Members of the Islamic State (IS) have often been described as modern-age Kharijites, in reference to the Muslims who rebelled against the ruling powers in early Islamic history. The Kharijite rebellions began in the 7th century, against the Umayyad Caliphate, and persisted against the Abbasid Caliphate.
Salafists such as the grand mufti of Saudi Arabia — who shares IS' religious principles, but not political views — call IS members Kharijites. Notably, these Salafists refused to pledge allegiance to Abu Bakr al-Baghdadi, who surprised the other Salafist movements by declaring himself the caliph of all Muslims.

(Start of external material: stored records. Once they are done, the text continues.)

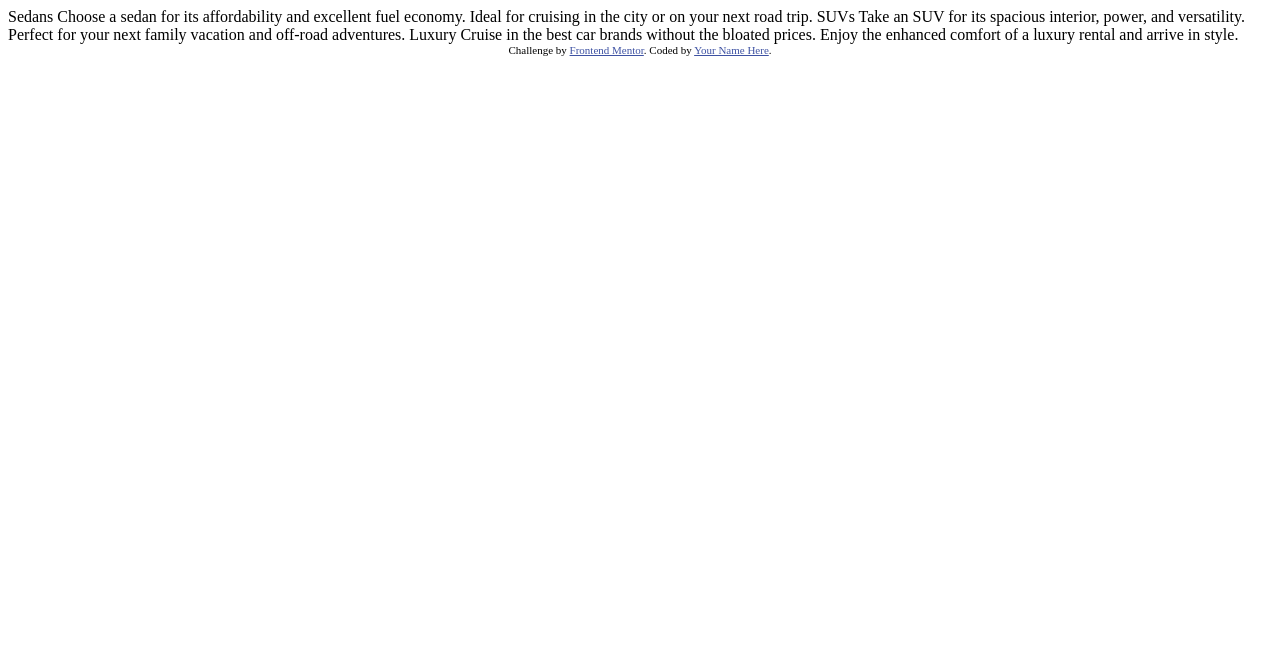
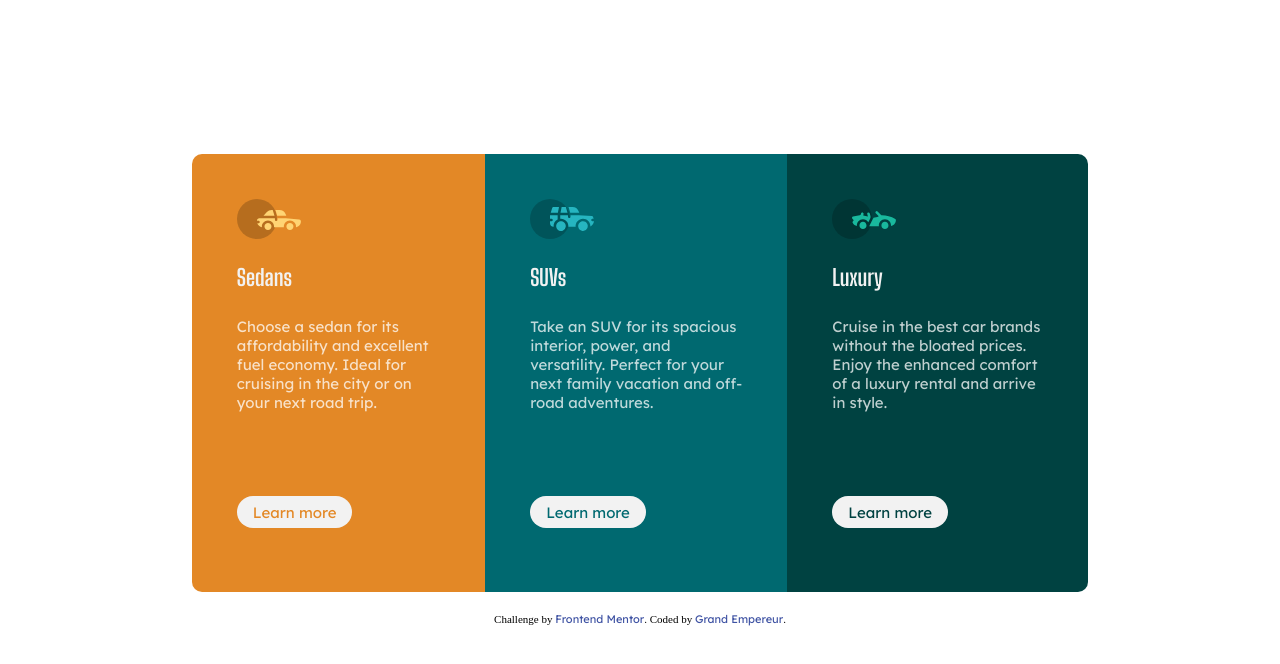
Before and after one commit to GrandEmpereur/frontendmentor-3-column-preview-card-component.github.io, a plain HTML site: page index.html in a window 1280 px wide. Drawn offline with Linux system fonts and the light colour scheme.

Commit message:
finish :sparkles:

```diff
--- a/css/style.css
+++ b/css/style.css
@@ -0,0 +1,160 @@
+@import url('https://fonts.googleapis.com/css2?family=Big+Shoulders+Display:wght@700&family=Lexend+Deca&display=swap');
+
+*{
+margin:0;
+padding:0;
+box-sizing: border-box;
+}
+
+:root{
+
+/* Primary */
+
+--Brightorange: hsl(31, 77%, 52%);
+--Darkcyan: hsl(184, 100%, 22%);
+--Verydarkcyan: hsl(179, 100%, 13%);
+
+/* Neutral */
+
+--paragraphs: hsla(0, 0%, 100%, 0.75)
+--backgroundheadingsbuttons: hsl(0, 0%, 95%)
+
+}
+
+/* Main */
+body{
+    display:flex;
+    align-items: center;
+    justify-content: center;
+    flex-direction: column;
+    min-height: 100vh;
+    font-size: 15px;
+}
+
+a {
+    text-decoration: none;
+}
+
+/* Card Content */
+.Card-Content{
+    display: flex;
+    align-items: center;
+    width:70%;
+
+}
+
+.title{
+    padding:0.8rem;
+    color:hsl(0, 0%, 95%);
+    font-family: 'Big Shoulders Display',cursive;
+
+}
+.description{
+    padding:0.8rem;
+    color:hsla(0, 0%, 100%, 0.75);
+    font-family: 'Lexend Deca',sans-serif;
+    height: 10rem;
+}
+.btn{
+    display: inline-block;
+    border-radius: 2rem;
+    margin: 2rem 0.8rem;
+    padding: 0.4rem 1rem;
+    text-decoration: none;
+    background:hsl(0, 0%, 95%);
+    text-align:center;
+    font-family: 'Lexend Deca',sans-serif;
+}
+
+img{
+    display: block;
+    padding:0.8rem;
+}
+
+/* First card */
+.Card-Sedans{
+    background-color: var(--Brightorange);
+    padding:2rem;
+    height: 100%;
+    border-radius: 10px 0 0 10px;
+}
+
+.Card-Sedans .btn{
+    color: var(--Brightorange);
+    border-radius: 100px;
+}
+
+/* Second card */
+.Card-SUV{
+    background-color: var(--Darkcyan);
+    padding:2rem;
+    height: 100%;
+}
+
+.Card-SUV .btn{
+    color: var(--Darkcyan);
+    border-radius: 100px;
+}
+
+/* Therd card  */
+.Card-Luxury{
+    background-color: var(--Verydarkcyan);
+    padding: 2rem;
+    height: 100%;
+    border-radius: 0 10px 10px 0;
+
+}
+
+.Card-Luxury .btn{
+    color: var(--Verydarkcyan);
+    border-radius: 100px;
+}
+
+/* footer */
+
+.attribution{
+    margin: 20px;
+    font-size: 15px;
+}
+
+.attribution a{
+    color: crimson;
+    font-family: 'Lexend Deca',sans-serif;
+}
+
+
+/* Responcive */
+
+@media only screen and (max-width:1000px){
+    .Card-Content{
+        flex-direction: column;
+        width:45%;
+    }
+    .Card-Sedans{
+    border-radius: 10px 10px 0px 0px;
+    }
+    .Card-Luxury{
+    border-radius: 0 0 10px 10px;
+    }
+    .attribution{
+        margin: 10px;
+    }
+}
+@media only screen and (max-width:540px){
+    .Card-Content{
+        flex-direction: column;
+        width:100%;
+    }
+    .description{
+        height:auto;
+    }
+    .Card-Sedans{
+        border-radius: 10px 10px 0 0;
+    }
+    .Card-Luxury{
+        border-radius: 0 0 10px 10px;
+    }
+    .attribution{
+        margin: 10px;
+    }
+}
--- a/index.html
+++ b/index.html
@@ -5,6 +5,7 @@
   <meta name="viewport" content="width=device-width, initial-scale=1.0"> <!-- displays site properly based on user's device -->
 
   <link rel="icon" type="image/png" sizes="32x32" href="./images/favicon-32x32.png">
+  <link rel="stylesheet" href="css/style.css">
 
   <title>Frontend Mentor | 3-column preview card component</title>
 
@@ -16,21 +17,43 @@
 </head>
 <body>
 
-  Sedans
+  <section class="Card-Content">
+    <div class="Card-Sedans">
+      <img src="./images/icon-sedans.svg" alt="Sedan Logo">
+      <h1 class="title">Sedans</h1>
+      <p class="description">
         Choose a sedan for its affordability and excellent fuel economy. Ideal for cruising in the city
         or on your next road trip.
+      </p>
+      <a class="btn" href="#">Learn more</a>
+    </div>
 
-  SUVs
+
+  <div class="Card-SUV">
+    <img src="./images/icon-suvs.svg" alt="SUVs Logo">
+    <h1 class="title">SUVs</h1>
+    <p class="description">
       Take an SUV for its spacious interior, power, and versatility. Perfect for your next family vacation
       and off-road adventures.
+    </p>
+    <a class="btn" href="#">Learn more</a>
+  </div>
 
-  Luxury
+  <div class="Card-Luxury">
+    <img src="./images/icon-luxury.svg" alt="Luxury Logo">
+    <h1 class="title">Luxury</h1>
+    <p class="description">
       Cruise in the best car brands without the bloated prices. Enjoy the enhanced comfort of a luxury
       rental and arrive in style.
+    </p>
+    <a class="btn" href="#">Learn more</a>
+  </div>
+
+  </section>
 
   <div class="attribution">
     Challenge by <a href="https://www.frontendmentor.io?ref=challenge" target="_blank">Frontend Mentor</a>.
-    Coded by <a href="#">Your Name Here</a>.
+    Coded by <a href="#">Grand Empereur</a>.
   </div>
 </body>
 </html>
```
Lines whose indentation alone changed are shown as unchanged.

Salafist movements never expressed a serious disagreement with IS until Baghdadi's announcement of the caliphate last June.